Administrator: Board sets curriculum, Philadelphia Inquirer/AP, Nov. 04, 2005, Martha Raffaele ... HARRISBURG - The school board, not teachers, ultimately decides what belongs in the public school curriculum, said the assistant superintendent at a school district being sued over whether intelligent design belongs in science classes. The board has final say on such curriculum decisions, Michael Baksa testified yesterday during the trial in U.S. District Court. "Once the board makes a decision, whether you agree with the decision or not, it's your responsibility to implement it," he said. The Dover Area school board decided in 2004 to require students to hear a statement about intelligent design before biology lessons on evolution. Teachers were opposed to the statement .... Early drafts of the statement were developed with input from the teachers and gave more weight to Darwin's theory. That language was taken out because the school board disagreed with it, Baksa said. An attorney for the families suing to have intelligent design removed from the curriculum said "what was left is language that's pretty negative." "I don't see it that way," Baksa responded. The defense also called biology teacher Robert Linker to testify. Linker, who said he was in his 12th year of teaching biology, said he used to begin classes on evolution by drawing a line down the middle of the blackboard and writing "creationism" on one side and "evolution" on the other. He recalled pointing to the "creationism" side and saying: "I'm not going to cover that side because I'm not certified and it's illegal for me to teach it in a public school." He said he had never heard of intelligent design until the school board brought it up. He said he read parts of the book Of Pandas and People, concluded that the guiding force it referred to was God, and decided that he could not teach the concept. "Because, in my mind, it had to do with God or religion, and I knew you couldn't do that in a public school," Linker said. University of Idaho microbiology professor Scott Minnich, an expert witness for the defense who supports intelligent design, testified that the concept is based on science and doesn't require adherence to any religious belief. He also praised the intelligent-design statement. "I think it promotes critical thinking," Minnich said. . ... [While technically Baksa may be correct, it is self-defeating to mandate a policy be taught that most teachers oppose (and indeed may believe it to be "illegal"). Again, ID is not "creationism", because it is based on the evidence of nature, not the Bible:
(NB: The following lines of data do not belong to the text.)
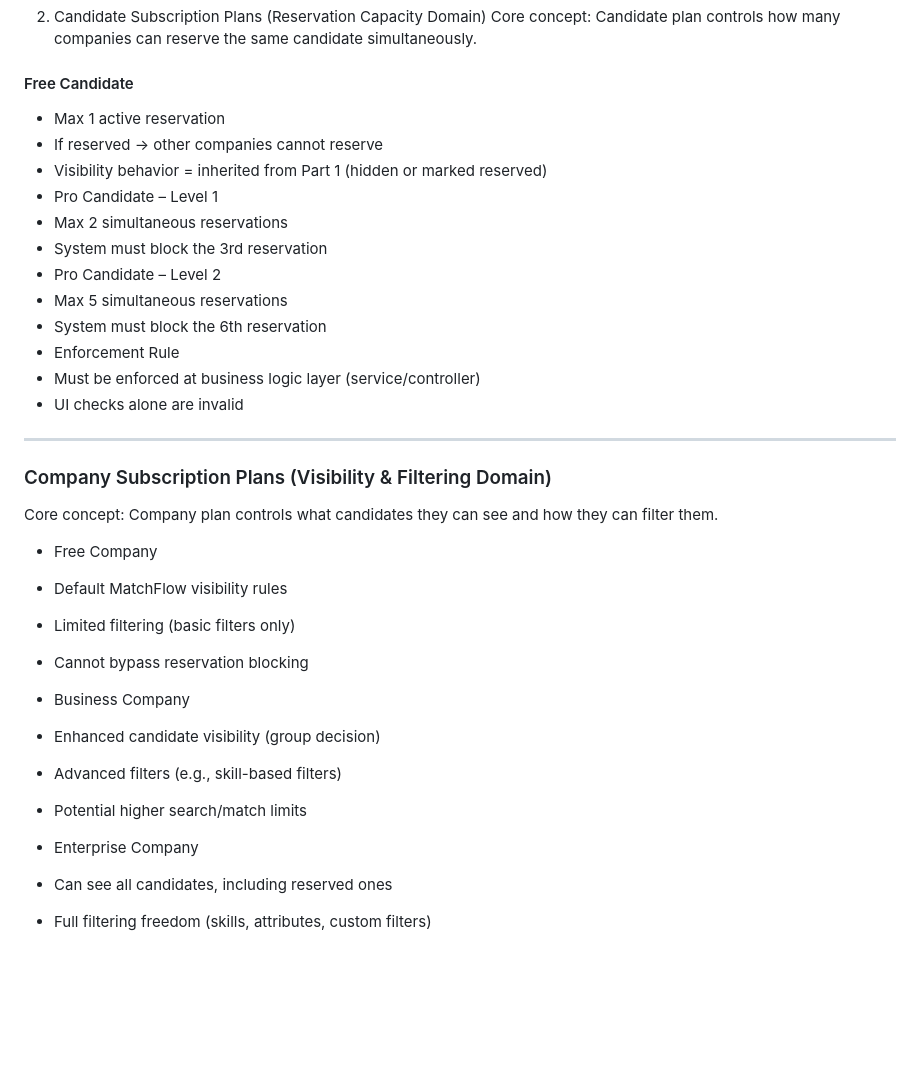
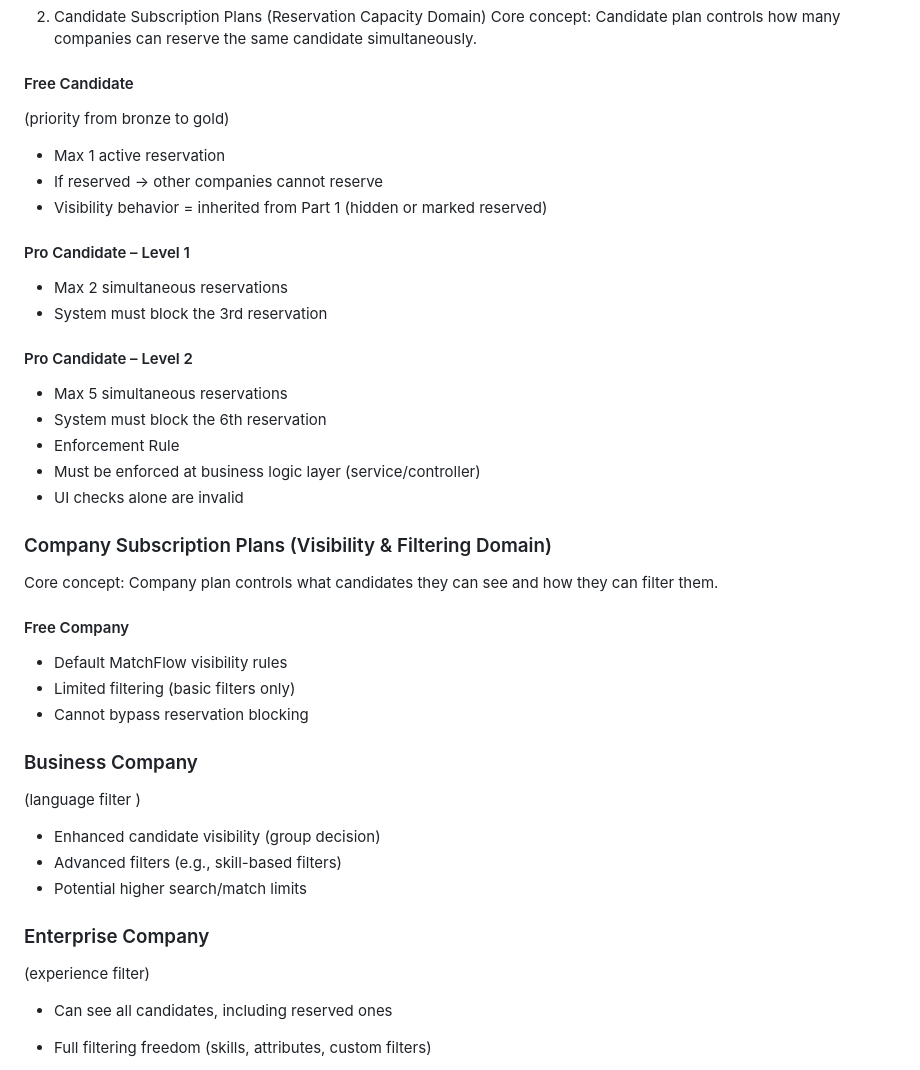
Before and after one commit to LosPaguelas/MATCHFLOW, a Markdown page: task.md, the part around the change. GitHub-like rendering; blank space fills up the shorter version.

```diff
--- a/task.md
+++ b/task.md
@@ -18,34 +18,40 @@ MatchFlow moves to Phase 2, focusing on inherited code stabilization and monetiz
 
 #### Free Candidate
 
+(priority from bronze to gold)
+
 - Max 1 active reservation
 - If reserved → other companies cannot reserve
 - Visibility behavior = inherited from Part 1 (hidden or marked reserved)
-- Pro Candidate – Level 1
+
+#### Pro Candidate – Level 1
 - Max 2 simultaneous reservations
 - System must block the 3rd reservation
-- Pro Candidate – Level 2
+
+#### Pro Candidate – Level 2
 - Max 5 simultaneous reservations
 - System must block the 6th reservation
 - Enforcement Rule
 - Must be enforced at business logic layer (service/controller)
 - UI checks alone are invalid
 
----
-
 ### Company Subscription Plans (Visibility & Filtering Domain)
 
 Core concept: Company plan controls what candidates they can see and how they can filter them.
 
-- Free Company
+#### Free Company
 - Default MatchFlow visibility rules
 - Limited filtering (basic filters only)
 - Cannot bypass reservation blocking
-- Business Company
+
+### Business Company
+(language filter )
 - Enhanced candidate visibility (group decision)
 - Advanced filters (e.g., skill-based filters)
 - Potential higher search/match limits
-- Enterprise Company
+
+### Enterprise Company
+(experience filter)
 - Can see all candidates, including reserved ones
 - Full filtering freedom (skills, attributes, custom filters)
 - Still cannot reserve if candidate reached reservation limit
```
Also changed, not shown: español.md (added, +195 -0 lines).
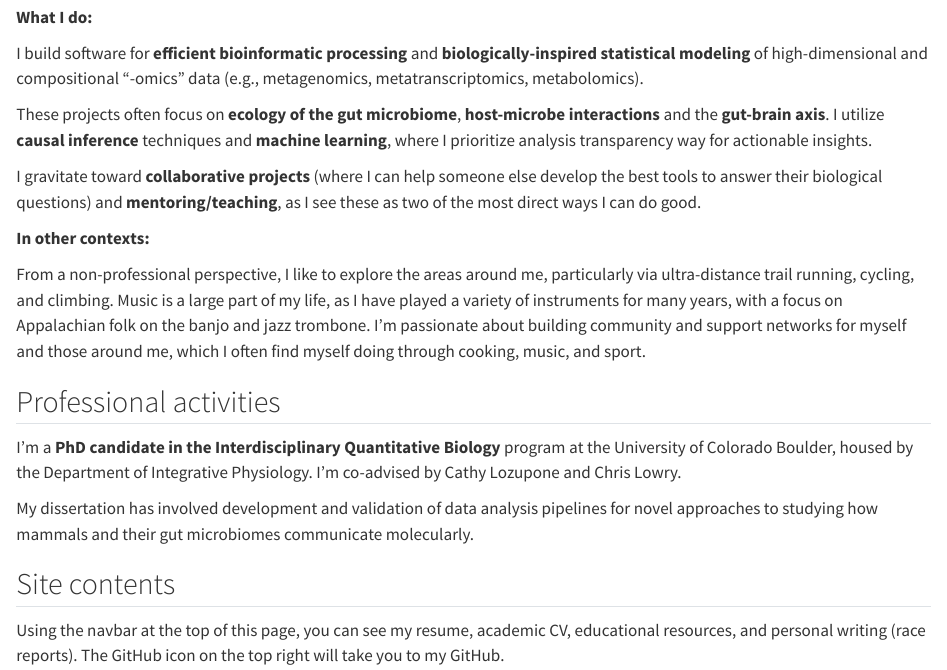
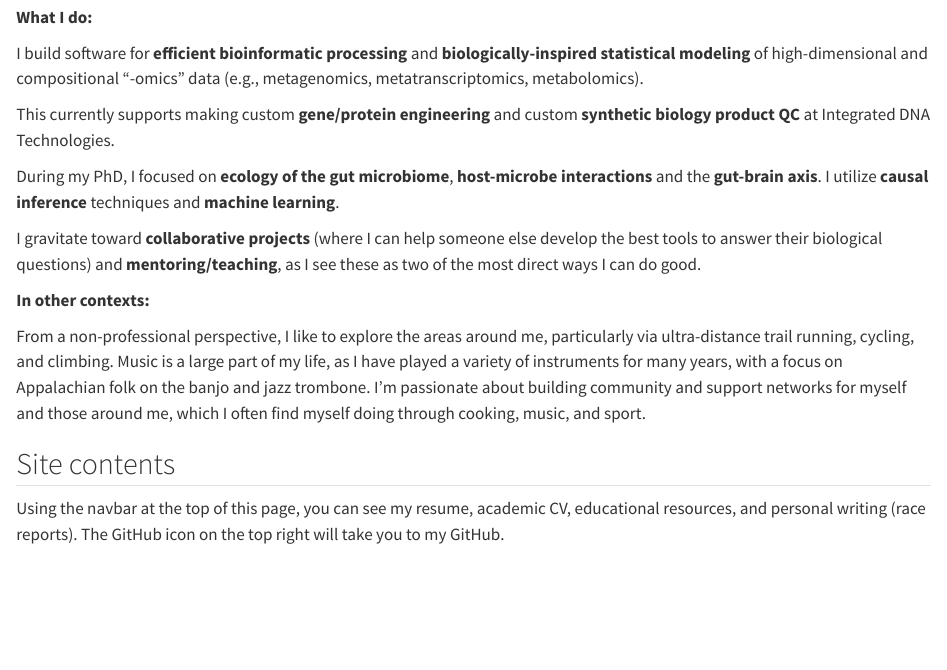
Before and after one commit to sterrettJD/sterrettJD.github.io, a Quarto document (index.qmd): the page in a window 1100 px wide, from 400 px down. Rendered offline with R 4.5, knitr and Pandoc in place of Quarto, with nearby package versions.

Commit message:
updates post phd

```diff
--- a/index.qmd
+++ b/index.qmd
@@ -21,7 +21,9 @@
 
 I build software for **efficient bioinformatic processing** and **biologically-inspired statistical modeling** of high-dimensional and compositional "-omics" data (e.g., metagenomics, metatranscriptomics, metabolomics).
 
-These projects often focus on **ecology of the gut microbiome**, **host-microbe interactions** and the **gut-brain axis**. I utilize **causal inference** techniques and **machine learning**, where I prioritize analysis transparency way for actionable insights.
+This currently supports making custom **gene/protein engineering** and custom **synthetic biology product QC** at Integrated DNA Technologies.
+
+During my PhD, I focused on **ecology of the gut microbiome**, **host-microbe interactions** and the **gut-brain axis**. I utilize **causal inference** techniques and **machine learning**.
 
 I gravitate toward **collaborative projects** (where I can help someone else develop the best tools to answer their biological questions) and **mentoring/teaching**, as I see these as two of the most direct ways I can do good.
 
@@ -32,10 +34,5 @@ I gravitate toward **collaborative projects** (where I can help someone else dev
 From a non-professional perspective, I like to explore the areas around me, particularly via ultra-distance trail running, cycling, and climbing. Music is a large part of my life, as I have played a variety of instruments for many years, with a focus on Appalachian folk on the banjo and jazz trombone. I'm passionate about building community and support networks for myself and those around me, which I often find myself doing through cooking, music, and sport.
 
 
-## Professional activities
-I'm a **PhD candidate in the Interdisciplinary Quantitative Biology** program at the University of Colorado Boulder, housed by the Department of Integrative Physiology. I'm co-advised by Cathy Lozupone and Chris Lowry.
-
-My dissertation has involved development and validation of data analysis pipelines for novel approaches to studying how mammals and their gut microbiomes communicate molecularly.
-
 ## Site contents
 Using the navbar at the top of this page, you can see my resume, academic CV, educational resources, and personal writing (race reports). The GitHub icon on the top right will take you to my GitHub.
```
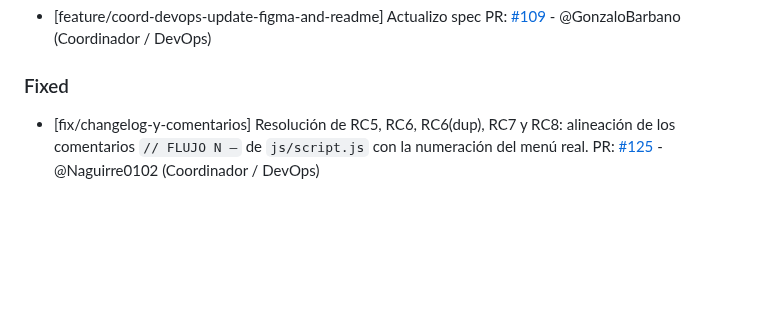
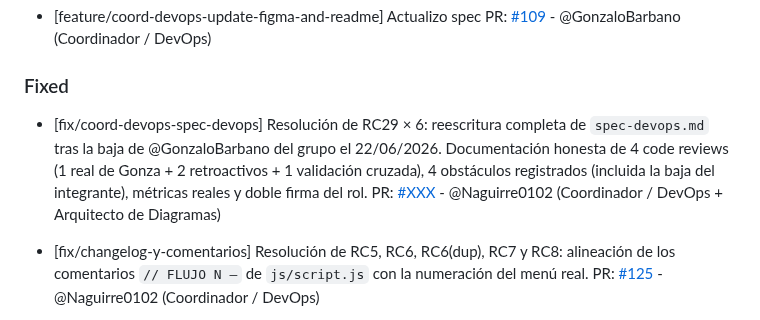
Before and after one commit to GonzaloBarbano/E-commerce, a Markdown page: changelog.md, the part around the change. Rendered like a GitHub page; blank space fills up the shorter version.

Commit message:
fix(coord-devops): RC29 x6 - reescritura spec-devops.md

```diff
--- a/changelog.md
+++ b/changelog.md
@@ -21,6 +21,9 @@ Este archivo se actualiza con cada Pull Request para registrar avances y correcc
   PR: [#109](https://github.com/GonzaloBarbano/E-commerce/pull/109) - @GonzaloBarbano (Coordinador / DevOps)
 
 ### Fixed
+
+- [fix/coord-devops-spec-devops] Resolución de RC29 × 6: reescritura completa de `spec-devops.md` tras la baja de @GonzaloBarbano del grupo el 22/06/2026. Documentación honesta de 4 code reviews (1 real de Gonza + 2 retroactivos + 1 validación cruzada), 4 obstáculos registrados (incluida la baja del integrante), métricas reales y doble firma del rol.
+  PR: [#XXX](https://github.com/GonzaloBarbano/E-commerce/pull/XXX) - @Naguirre0102 (Coordinador / DevOps + Arquitecto de Diagramas)
 
 - [fix/changelog-y-comentarios] Resolución de RC5, RC6, RC6(dup), RC7 y RC8: alineación de los comentarios `// FLUJO N —` de `js/script.js` con la numeración del menú real.
   PR: [#125](https://github.com/GonzaloBarbano/E-commerce/pull/125) - @Naguirre0102 (Coordinador / DevOps)
```
Also changed, not shown: 1 other file.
"Intelligent design is sorely misunderstood, Seattle Post-Intelligencer, John G. West, August 9, 2005 ... The first misunderstanding is that intelligent design is based on religion rather than science. Design theory is a scientific inference based on empirical evidence, not religious texts. The theory proposes that some features of the natural world are best explained as the product of an intelligent cause as opposed to an undirected process such as natural selection. Although controversial, design theory is supported by a growing number of scientists in scientific journals, conference proceedings and books. While intelligent design may have religious implications (just like Darwin's theory), it does not start from religious premises." (my emphasis)Quite frankly I don't know why the TMLC called Scott Minnich, because he could not say anything that Mike Behe had not already said. According to this (admittedly biased) account, the judge was not impressed.]